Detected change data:
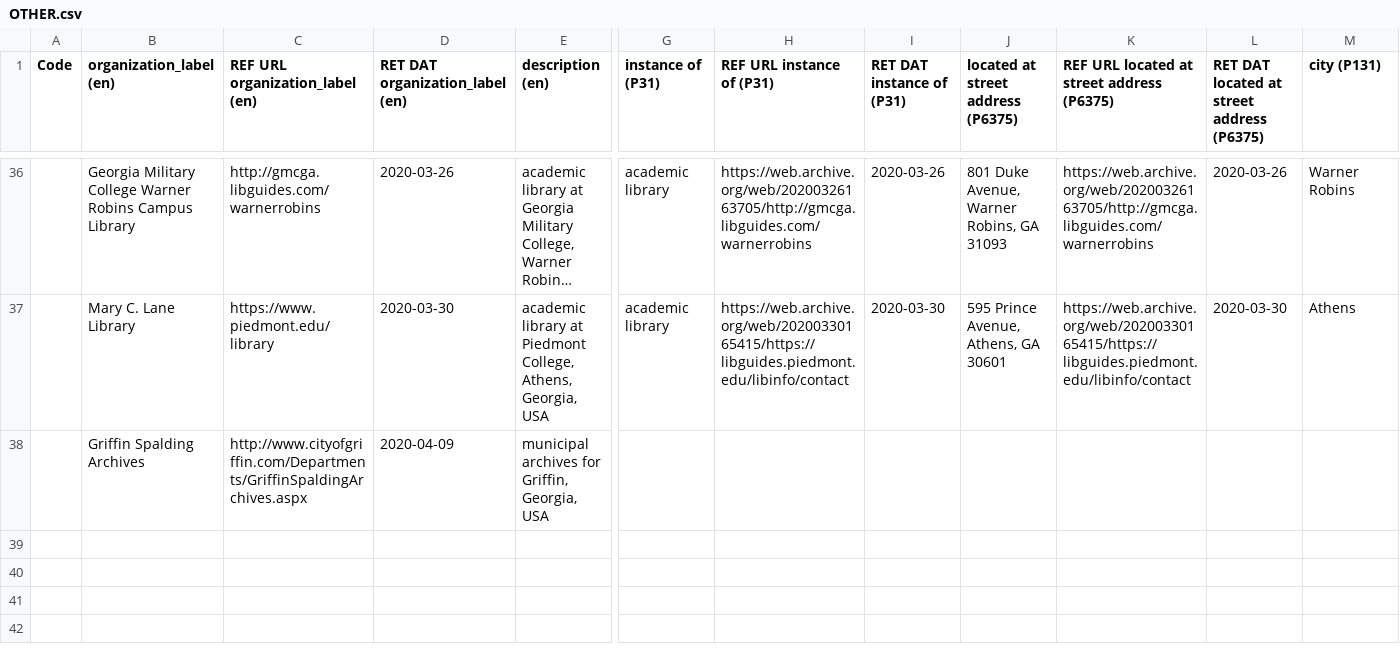
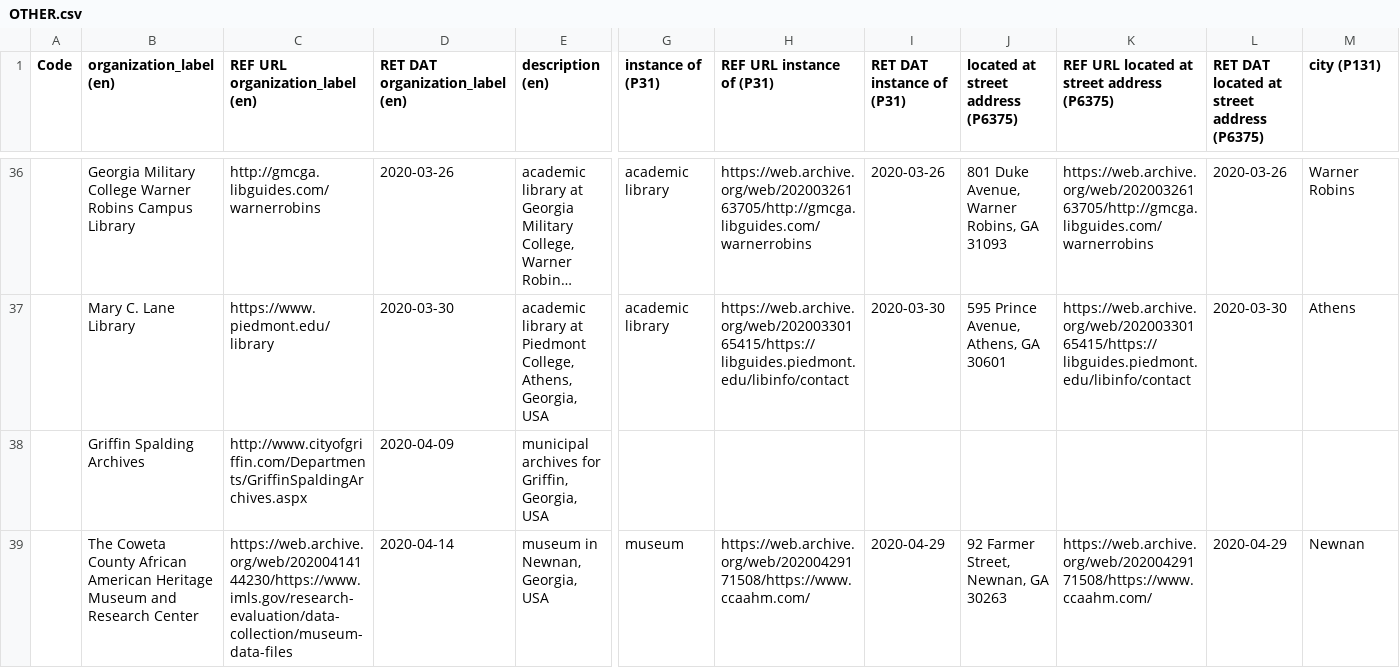
Before and after one commit to AUC-Woodruff-Library/GaNCH-data, a CSV file: data/OTHER.csv, drawn as a sheet; only a part is shown, gaps mark what is left out; long unchanged cells end in …; rows hold the shown columns only; the diff names each change by its address in the sheet, - before the commit and + after, or states it on an @@ line.

```diff
--- a/data/OTHER.csv
+++ b/data/OTHER.csv
+row 39:  | The Coweta County African American Heritage Museum and Research Center | https://web.archive.org/web/20200414144230/https://www.imls.gov/research-evaluation/data-collection/museum-data-files | 2020-04-14 | museum in Newnan, Georgia, USA | museum | https://web.archive.org/web/20200429171508/https://www.ccaahm.com/ | 2020-04-29 | 92 Farmer Street, Newnan, GA 30263 | https://web.archive.org/web/20200429171508/https://www.ccaahm.com/ | 2020-04-29 | Newnan
```
Also changed, not shown: 1 other file.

▸ **WHAT YOU SHOULD DO**
The result should be a precise copy of all the entries, free of pictures.

▸ **ANSWER BOX**
Before and after one commit to AUC-Woodruff-Library/GaNCH-data, a CSV file: data/OTHER.csv, drawn as a sheet; only a part is shown, gaps mark what is left out; long unchanged cells end in …; rows hold the shown columns only; the diff names each change by its address in the sheet, - before the commit and + after, or states it on an @@ line.

```diff
--- a/data/OTHER.csv
+++ b/data/OTHER.csv
+row 39:  | The Coweta County African American Heritage Museum and Research Center | https://web.archive.org/web/20200414144230/https://www.imls.gov/research-evaluation/data-collection/museum-data-files | 2020-04-14 | museum in Newnan, Georgia, USA | museum | https://web.archive.org/web/20200429171508/https://www.ccaahm.com/ | 2020-04-29 | 92 Farmer Street, Newnan, GA 30263 | https://web.archive.org/web/20200429171508/https://www.ccaahm.com/ | 2020-04-29 | Newnan
```
Also changed, not shown: 1 other file.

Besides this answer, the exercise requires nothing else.